For a constant force, impulse is the applied force times the duration of application (i.e. how hard and long you have to push), and because of Newton's second law we see that a net impulse of $J = F \Delta t$ applied to an object of mass $m$ can accelerate it from rest to speed $$v = a\, \Delta t = \frac{F}{m} \Delta t \;.$$ Of course such acceleration is a gradual process, shortly after the initial application of the force the object has a small speed, and the next short period of application adds a little more speed and so on.

The only thing that is different about the relativisitic case is the way in which velocity adds. Adding velocity $u$ to an aboject already going at $v$ doesn't result in a total of $V_\text{classical} = u + v$ as appears to be the case at low relative speeds, but in $$V_\text{relativisitc} = \frac{u + v}{1 + \frac{uv}{c^2}} .$$ If you apply the correct (relativistic) velocity composition rule to the accelerating object you end with it's velocity asymptotically approaching $c$ rather than growing without bound, but the impulse needed to get it to those speeds continues to be $Ft$ and does increase without bound, so $$p = \frac{mv}{\sqrt{1 - (v/c)^2}}$$ as you said.

To re-iterate the fact I started with momentum measures the impulse needed to stop an object, and that interpretation is completely consistent in either classical or relativistic physics.

Aside: we measure the relativistic momentum of particles in accelerators all the time (as in it's a work-a-day process) using their bending radius in magnetic fields. Einstein's theory passes this test with flying colors.
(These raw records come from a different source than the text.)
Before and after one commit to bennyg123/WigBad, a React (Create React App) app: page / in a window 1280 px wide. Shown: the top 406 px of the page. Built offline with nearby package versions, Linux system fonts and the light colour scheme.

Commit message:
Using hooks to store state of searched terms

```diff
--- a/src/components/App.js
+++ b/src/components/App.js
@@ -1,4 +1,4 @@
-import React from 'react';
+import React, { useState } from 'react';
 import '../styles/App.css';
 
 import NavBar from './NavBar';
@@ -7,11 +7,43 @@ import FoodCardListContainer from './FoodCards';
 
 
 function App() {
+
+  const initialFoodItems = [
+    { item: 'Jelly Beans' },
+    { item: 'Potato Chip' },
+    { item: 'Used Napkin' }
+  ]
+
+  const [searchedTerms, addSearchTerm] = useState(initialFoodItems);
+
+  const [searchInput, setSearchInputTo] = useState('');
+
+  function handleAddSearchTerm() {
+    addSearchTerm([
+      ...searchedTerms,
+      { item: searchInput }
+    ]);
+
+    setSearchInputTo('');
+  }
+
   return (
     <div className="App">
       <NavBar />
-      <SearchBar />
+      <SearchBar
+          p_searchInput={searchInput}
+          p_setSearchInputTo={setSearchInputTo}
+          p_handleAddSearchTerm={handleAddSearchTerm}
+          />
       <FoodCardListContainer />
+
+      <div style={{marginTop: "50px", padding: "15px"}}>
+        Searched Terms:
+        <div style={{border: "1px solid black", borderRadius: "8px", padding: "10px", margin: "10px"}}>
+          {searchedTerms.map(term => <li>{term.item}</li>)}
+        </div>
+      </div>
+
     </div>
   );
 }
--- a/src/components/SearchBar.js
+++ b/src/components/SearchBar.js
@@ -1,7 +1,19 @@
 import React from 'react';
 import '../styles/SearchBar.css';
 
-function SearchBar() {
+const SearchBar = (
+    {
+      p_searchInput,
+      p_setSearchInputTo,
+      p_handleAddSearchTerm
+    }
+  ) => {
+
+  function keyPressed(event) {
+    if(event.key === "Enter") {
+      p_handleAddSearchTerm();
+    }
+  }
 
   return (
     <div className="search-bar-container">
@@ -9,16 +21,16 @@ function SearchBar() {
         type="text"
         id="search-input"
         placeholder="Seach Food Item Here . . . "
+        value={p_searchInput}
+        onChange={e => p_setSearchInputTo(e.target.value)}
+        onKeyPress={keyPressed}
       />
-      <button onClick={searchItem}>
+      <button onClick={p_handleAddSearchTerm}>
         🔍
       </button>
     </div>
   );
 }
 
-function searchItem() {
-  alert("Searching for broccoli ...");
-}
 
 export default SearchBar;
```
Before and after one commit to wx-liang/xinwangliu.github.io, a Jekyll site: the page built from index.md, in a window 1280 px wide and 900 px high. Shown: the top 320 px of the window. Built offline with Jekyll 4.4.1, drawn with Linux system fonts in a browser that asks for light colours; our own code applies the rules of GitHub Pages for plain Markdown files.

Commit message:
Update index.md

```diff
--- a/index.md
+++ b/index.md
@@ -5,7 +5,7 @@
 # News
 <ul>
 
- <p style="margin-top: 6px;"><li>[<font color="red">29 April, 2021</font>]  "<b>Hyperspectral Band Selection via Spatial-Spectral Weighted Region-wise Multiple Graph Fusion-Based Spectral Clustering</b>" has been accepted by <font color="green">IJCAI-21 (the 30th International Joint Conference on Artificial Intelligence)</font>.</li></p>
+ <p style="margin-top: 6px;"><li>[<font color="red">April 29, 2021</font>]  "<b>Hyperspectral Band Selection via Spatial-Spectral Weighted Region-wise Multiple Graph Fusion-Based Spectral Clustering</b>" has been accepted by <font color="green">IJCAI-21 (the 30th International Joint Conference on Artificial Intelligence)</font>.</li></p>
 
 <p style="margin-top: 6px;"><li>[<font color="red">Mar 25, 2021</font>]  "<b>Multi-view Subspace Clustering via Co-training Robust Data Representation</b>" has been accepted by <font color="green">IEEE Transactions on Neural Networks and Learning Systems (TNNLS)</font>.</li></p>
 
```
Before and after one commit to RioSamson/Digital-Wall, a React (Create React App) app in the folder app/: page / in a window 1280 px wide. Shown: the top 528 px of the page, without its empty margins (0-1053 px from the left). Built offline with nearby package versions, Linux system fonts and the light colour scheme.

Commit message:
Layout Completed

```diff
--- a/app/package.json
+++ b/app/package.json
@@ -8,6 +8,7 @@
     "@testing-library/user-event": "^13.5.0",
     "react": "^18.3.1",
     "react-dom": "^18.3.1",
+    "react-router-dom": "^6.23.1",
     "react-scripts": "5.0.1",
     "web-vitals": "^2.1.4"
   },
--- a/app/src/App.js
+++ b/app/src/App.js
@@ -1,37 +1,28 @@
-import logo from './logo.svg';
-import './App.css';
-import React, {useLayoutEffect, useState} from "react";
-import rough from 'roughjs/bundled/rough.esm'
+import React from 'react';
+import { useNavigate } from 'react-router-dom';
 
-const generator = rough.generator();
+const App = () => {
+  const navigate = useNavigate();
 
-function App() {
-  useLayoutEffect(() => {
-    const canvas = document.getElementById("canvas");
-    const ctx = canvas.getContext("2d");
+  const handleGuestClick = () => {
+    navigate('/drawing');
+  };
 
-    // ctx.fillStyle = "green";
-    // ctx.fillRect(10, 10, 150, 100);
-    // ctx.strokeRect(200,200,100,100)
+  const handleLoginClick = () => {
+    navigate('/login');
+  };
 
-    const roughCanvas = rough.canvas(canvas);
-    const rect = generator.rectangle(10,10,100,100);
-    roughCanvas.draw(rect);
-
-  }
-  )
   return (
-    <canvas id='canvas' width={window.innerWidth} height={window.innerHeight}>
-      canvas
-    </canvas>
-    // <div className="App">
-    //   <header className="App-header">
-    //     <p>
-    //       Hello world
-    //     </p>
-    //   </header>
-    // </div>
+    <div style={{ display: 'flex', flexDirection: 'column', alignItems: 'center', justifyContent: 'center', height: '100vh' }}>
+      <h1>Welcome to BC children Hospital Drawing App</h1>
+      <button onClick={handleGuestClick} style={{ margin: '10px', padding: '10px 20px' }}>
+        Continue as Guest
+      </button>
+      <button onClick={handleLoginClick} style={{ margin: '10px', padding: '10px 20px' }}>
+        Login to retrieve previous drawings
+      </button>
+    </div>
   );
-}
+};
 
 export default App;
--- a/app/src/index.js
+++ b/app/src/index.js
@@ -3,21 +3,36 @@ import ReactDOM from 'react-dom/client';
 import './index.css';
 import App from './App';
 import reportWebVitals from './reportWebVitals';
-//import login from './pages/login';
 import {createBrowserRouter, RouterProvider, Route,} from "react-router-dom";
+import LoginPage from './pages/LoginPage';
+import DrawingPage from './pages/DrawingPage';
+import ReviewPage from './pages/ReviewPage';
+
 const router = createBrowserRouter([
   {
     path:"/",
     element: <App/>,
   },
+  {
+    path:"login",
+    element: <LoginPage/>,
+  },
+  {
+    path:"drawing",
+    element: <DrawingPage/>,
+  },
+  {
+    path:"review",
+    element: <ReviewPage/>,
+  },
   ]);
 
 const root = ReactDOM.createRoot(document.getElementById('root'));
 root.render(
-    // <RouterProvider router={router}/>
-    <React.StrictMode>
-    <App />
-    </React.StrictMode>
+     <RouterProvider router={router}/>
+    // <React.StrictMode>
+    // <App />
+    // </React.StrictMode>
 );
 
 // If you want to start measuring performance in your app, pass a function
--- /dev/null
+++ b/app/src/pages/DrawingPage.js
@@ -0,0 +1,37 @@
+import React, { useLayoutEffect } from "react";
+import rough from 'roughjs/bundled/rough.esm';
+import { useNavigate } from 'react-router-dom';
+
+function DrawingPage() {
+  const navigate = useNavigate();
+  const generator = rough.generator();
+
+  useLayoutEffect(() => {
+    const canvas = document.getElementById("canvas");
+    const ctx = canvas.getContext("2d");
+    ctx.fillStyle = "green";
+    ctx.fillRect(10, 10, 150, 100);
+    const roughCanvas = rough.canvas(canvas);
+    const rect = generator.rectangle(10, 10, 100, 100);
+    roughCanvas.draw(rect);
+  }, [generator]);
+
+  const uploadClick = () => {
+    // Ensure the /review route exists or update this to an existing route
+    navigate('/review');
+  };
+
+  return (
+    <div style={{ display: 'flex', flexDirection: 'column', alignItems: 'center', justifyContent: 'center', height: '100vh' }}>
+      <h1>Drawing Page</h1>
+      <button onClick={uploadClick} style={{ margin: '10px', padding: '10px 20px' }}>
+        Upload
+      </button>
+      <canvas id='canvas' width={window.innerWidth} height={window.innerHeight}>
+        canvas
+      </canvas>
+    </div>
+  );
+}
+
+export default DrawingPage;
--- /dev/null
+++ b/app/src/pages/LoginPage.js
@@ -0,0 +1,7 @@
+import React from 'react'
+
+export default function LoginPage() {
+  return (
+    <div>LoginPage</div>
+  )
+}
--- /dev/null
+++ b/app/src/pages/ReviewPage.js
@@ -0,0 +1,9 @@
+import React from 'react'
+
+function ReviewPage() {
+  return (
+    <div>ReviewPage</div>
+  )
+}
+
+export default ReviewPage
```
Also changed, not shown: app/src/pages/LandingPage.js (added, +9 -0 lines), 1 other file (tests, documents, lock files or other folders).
• there is two distinction in this illustration, object A that give an action (or force) it is magnetic accelerator, and object B that given an action (electron or something). For object A we can use F dt as a measurable variable for its momentum definition. But for object B, are the same apply too? In fact as outside oberver we can only measure $m$ and $v$ for object B. So, based formula above, $p = \gamma m v$, then if object A give $F dt$, what we expect occur in object B is increasing in its velocity according to formula $v_\textbf{rel} = \gamma v$ – Mohammad Fajar Sep 10 '17 at 21:19
• What i say was, we can measure a force ($F dt$) given by accelerator, but for electron, we must measure $\gamma v$. And I dont know what is interpretation of $\gamma v$? – Mohammad Fajar Sep 10 '17 at 21:24
• The Lorentz factor ($\gamma$) only depends on $v$. Knowing $m$ and $v$ is enough. I suspect that you are getting really hung up on trying to say 'I want to break this formula into these pieces and interpret the pieces', when the proper way to understand the system is in a different decomposition. There is no need and no reason to find an interpretation for $\gamma v$, but if you really want one it is the speed that the object would have had if subjected to the same forces in a Galilean rather than Einsteinian universe—a pointless and unhelpful subjunctive. – dmckee Sep 10 '17 at 21:39
• Ok, this is the last comment: so the energy of a single electron to make a round trajectory (with velocity near the speed oflight) is equal with energy expend by the accelerator to move that electron? And this energy consist of energy of power source that drift by movement of many of electron to make that accelerator works? And this can generalized to momentum variable, so momentum of that single electron, just the total momentum/energy produced by accelerator? – Mohammad Fajar Sep 10 '17 at 21:52
• You should distinguish clearly in your head between energy and momentum. But accelerators are highly inefficicent machines: they require much more energy to get particles up to speed than the kinetic energy the particles gain in the process. – dmckee Sep 10 '17 at 22:01